Edit tracking data:
Start of Block

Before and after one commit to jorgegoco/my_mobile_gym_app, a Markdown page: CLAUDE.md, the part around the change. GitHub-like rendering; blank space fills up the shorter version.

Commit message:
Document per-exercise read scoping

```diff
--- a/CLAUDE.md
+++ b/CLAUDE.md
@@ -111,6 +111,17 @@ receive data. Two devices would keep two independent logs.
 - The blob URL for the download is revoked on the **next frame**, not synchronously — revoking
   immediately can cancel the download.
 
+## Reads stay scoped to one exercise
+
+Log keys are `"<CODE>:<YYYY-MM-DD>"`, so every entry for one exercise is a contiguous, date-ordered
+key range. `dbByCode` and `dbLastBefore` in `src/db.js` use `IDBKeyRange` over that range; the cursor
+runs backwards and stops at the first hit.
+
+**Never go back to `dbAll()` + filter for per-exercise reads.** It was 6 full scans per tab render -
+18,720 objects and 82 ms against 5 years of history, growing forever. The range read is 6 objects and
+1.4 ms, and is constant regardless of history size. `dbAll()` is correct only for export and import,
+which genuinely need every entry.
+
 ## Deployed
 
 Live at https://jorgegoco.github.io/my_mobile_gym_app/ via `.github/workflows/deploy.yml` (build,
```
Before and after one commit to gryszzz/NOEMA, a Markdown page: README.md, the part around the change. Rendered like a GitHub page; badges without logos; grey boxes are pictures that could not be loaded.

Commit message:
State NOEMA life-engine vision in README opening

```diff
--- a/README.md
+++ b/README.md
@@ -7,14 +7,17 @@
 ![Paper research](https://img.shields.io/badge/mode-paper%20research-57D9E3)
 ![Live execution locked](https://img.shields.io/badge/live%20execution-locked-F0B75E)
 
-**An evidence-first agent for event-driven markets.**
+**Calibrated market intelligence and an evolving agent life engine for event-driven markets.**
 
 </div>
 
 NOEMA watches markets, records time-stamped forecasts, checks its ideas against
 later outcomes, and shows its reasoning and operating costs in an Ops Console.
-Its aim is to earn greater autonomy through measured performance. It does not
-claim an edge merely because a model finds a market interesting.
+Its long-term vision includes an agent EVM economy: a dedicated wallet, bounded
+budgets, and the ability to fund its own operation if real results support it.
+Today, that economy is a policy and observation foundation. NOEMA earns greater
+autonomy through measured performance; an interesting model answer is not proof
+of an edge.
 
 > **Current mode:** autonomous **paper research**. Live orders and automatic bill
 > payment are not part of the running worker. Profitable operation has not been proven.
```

End of Block

Only lines with the word "interesting" are wanted. Find and copy them from the records above.

* Answer section
-claim an edge merely because a model finds a market interesting.
+autonomy through measured performance; an interesting model answer is not proof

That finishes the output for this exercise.